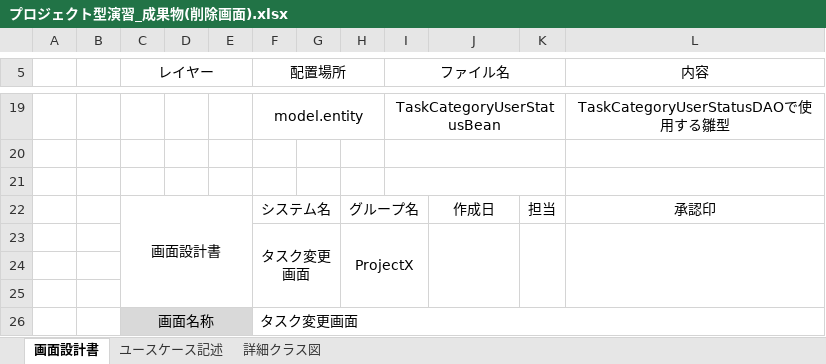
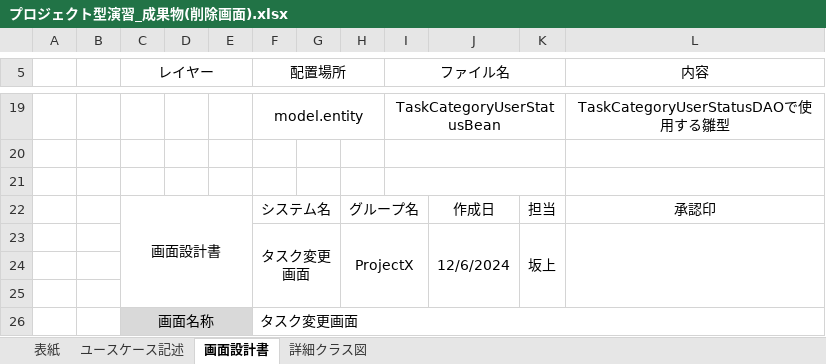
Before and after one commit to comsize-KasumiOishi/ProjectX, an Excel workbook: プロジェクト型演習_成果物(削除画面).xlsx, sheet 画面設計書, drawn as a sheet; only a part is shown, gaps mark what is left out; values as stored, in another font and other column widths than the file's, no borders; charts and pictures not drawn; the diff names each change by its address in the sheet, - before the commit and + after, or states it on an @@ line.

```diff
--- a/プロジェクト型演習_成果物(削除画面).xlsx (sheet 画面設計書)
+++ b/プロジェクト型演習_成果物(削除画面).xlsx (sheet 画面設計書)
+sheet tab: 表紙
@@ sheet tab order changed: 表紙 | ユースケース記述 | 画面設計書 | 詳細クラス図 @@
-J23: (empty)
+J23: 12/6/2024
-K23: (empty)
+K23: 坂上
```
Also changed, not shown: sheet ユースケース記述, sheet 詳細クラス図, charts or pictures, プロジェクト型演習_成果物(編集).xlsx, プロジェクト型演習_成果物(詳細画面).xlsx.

What you are asked to do:
With the pictures left out, write out all of the data exactly.

Answer for this exercise:
Before and after one commit to comsize-KasumiOishi/ProjectX, an Excel workbook: プロジェクト型演習_成果物(削除画面).xlsx, sheet 画面設計書, drawn as a sheet; only a part is shown, gaps mark what is left out; values as stored, in another font and other column widths than the file's, no borders; charts and pictures not drawn; the diff names each change by its address in the sheet, - before the commit and + after, or states it on an @@ line.

```diff
--- a/プロジェクト型演習_成果物(削除画面).xlsx (sheet 画面設計書)
+++ b/プロジェクト型演習_成果物(削除画面).xlsx (sheet 画面設計書)
+sheet tab: 表紙
@@ sheet tab order changed: 表紙 | ユースケース記述 | 画面設計書 | 詳細クラス図 @@
-J23: (empty)
+J23: 12/6/2024
-K23: (empty)
+K23: 坂上
```
Also changed, not shown: sheet ユースケース記述, sheet 詳細クラス図, charts or pictures, プロジェクト型演習_成果物(編集).xlsx, プロジェクト型演習_成果物(詳細画面).xlsx.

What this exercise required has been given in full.